Dataset items

☆ ☆ ☆

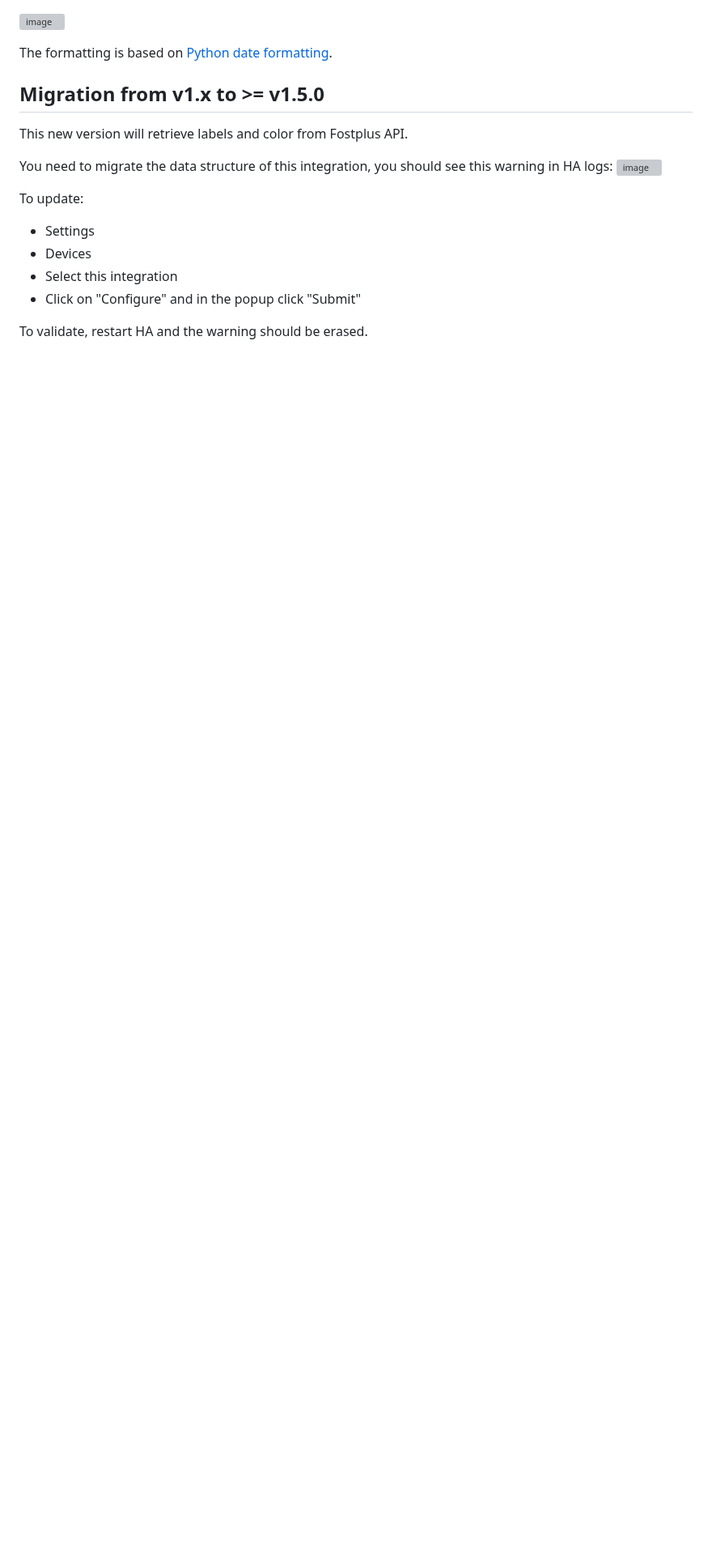
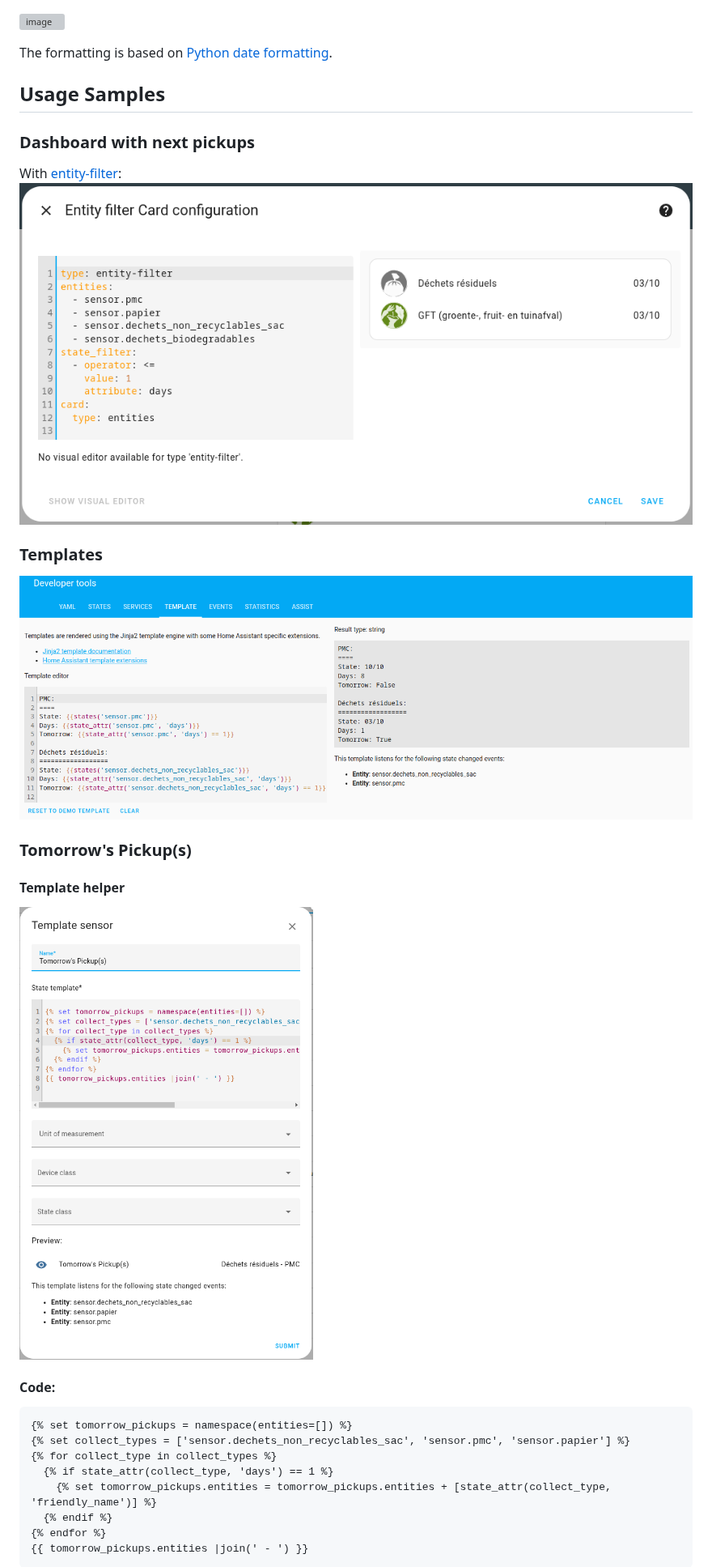
Before and after one commit to olibos/HomeAssistant-RecycleApp, a Markdown page: README.md, the part around one of its changes. Shown at 81% size. GitHub-like rendering; pictures changed too: docs/images/entity-filter.png (added), docs/images/templates.png (added), docs/images/tomorrow.png (added); blank space fills up the shorter version; grey boxes are pictures that could not be loaded.

Commit message:
Add samples

````diff
--- a/README.md
+++ b/README.md
@@ -25,17 +25,27 @@ You can customize the format in the `configure` of the device:
 
 The formatting is based on [Python date formatting](https://docs.python.org/3/library/datetime.html#format-codes).
 
-## Migration from v1.x to >= v1.5.0
-This new version will retrieve labels and color from Fostplus API.
+## Usage Samples
 
-You need to migrate the data structure of this integration, you should see this warning in HA logs:
-![image](https://user-images.githubusercontent.com/6031263/214088093-a8bd21c4-0ba1-4570-982c-5242ab1f8078.png)
+### Dashboard with next pickups
+With [entity-filter](https://www.home-assistant.io/dashboards/entity-filter/):
+![entity-filter](docs/images/entity-filter.png)
 
-To update:
-- Settings
-- Devices
-- Select this integration
-- Click on "Configure" and in the popup click "Submit"
+### Templates
+![templates](docs/images/templates.png)
 
-To validate, restart HA and the warning should be erased.
+### Tomorrow's Pickup(s)
+#### Template helper
+![tomorrows](docs/images/tomorrow.png)
+#### Code:
+```jinja
+{% set tomorrow_pickups = namespace(entities=[]) %}
+{% set collect_types = ['sensor.dechets_non_recyclables_sac', 'sensor.pmc', 'sensor.papier'] %}
+{% for collect_type in collect_types %}
+  {% if state_attr(collect_type, 'days') == 1 %}
+    {% set tomorrow_pickups.entities = tomorrow_pickups.entities + [state_attr(collect_type, 'friendly_name')] %}
+  {% endif %}
+{% endfor %}
+{{ tomorrow_pickups.entities |join(' - ') }}
+```
 
````
Also changed, not shown: other parts of README.md (+19 -6 lines).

☆ ☆ ☆

What you should do -> Could you write all the entries out again exactly, but without their pictures?

Exercise answer ->
Before and after one commit to olibos/HomeAssistant-RecycleApp, a Markdown page: README.md, the part around one of its changes. Shown at 81% size. GitHub-like rendering; pictures changed too: docs/images/entity-filter.png (added), docs/images/templates.png (added), docs/images/tomorrow.png (added); blank space fills up the shorter version; grey boxes are pictures that could not be loaded.

Commit message:
Add samples

````diff
--- a/README.md
+++ b/README.md
@@ -25,17 +25,27 @@ You can customize the format in the `configure` of the device:
 
 The formatting is based on [Python date formatting](https://docs.python.org/3/library/datetime.html#format-codes).
 
-## Migration from v1.x to >= v1.5.0
-This new version will retrieve labels and color from Fostplus API.
+## Usage Samples
 
-You need to migrate the data structure of this integration, you should see this warning in HA logs:
-![image](https://user-images.githubusercontent.com/6031263/214088093-a8bd21c4-0ba1-4570-982c-5242ab1f8078.png)
+### Dashboard with next pickups
+With [entity-filter](https://www.home-assistant.io/dashboards/entity-filter/):
+![entity-filter](docs/images/entity-filter.png)
 
-To update:
-- Settings
-- Devices
-- Select this integration
-- Click on "Configure" and in the popup click "Submit"
+### Templates
+![templates](docs/images/templates.png)
 
-To validate, restart HA and the warning should be erased.
+### Tomorrow's Pickup(s)
+#### Template helper
+![tomorrows](docs/images/tomorrow.png)
+#### Code:
+```jinja
+{% set tomorrow_pickups = namespace(entities=[]) %}
+{% set collect_types = ['sensor.dechets_non_recyclables_sac', 'sensor.pmc', 'sensor.papier'] %}
+{% for collect_type in collect_types %}
+  {% if state_attr(collect_type, 'days') == 1 %}
+    {% set tomorrow_pickups.entities = tomorrow_pickups.entities + [state_attr(collect_type, 'friendly_name')] %}
+  {% endif %}
+{% endfor %}
+{{ tomorrow_pickups.entities |join(' - ') }}
+```
 
````
Also changed, not shown: other parts of README.md (+19 -6 lines).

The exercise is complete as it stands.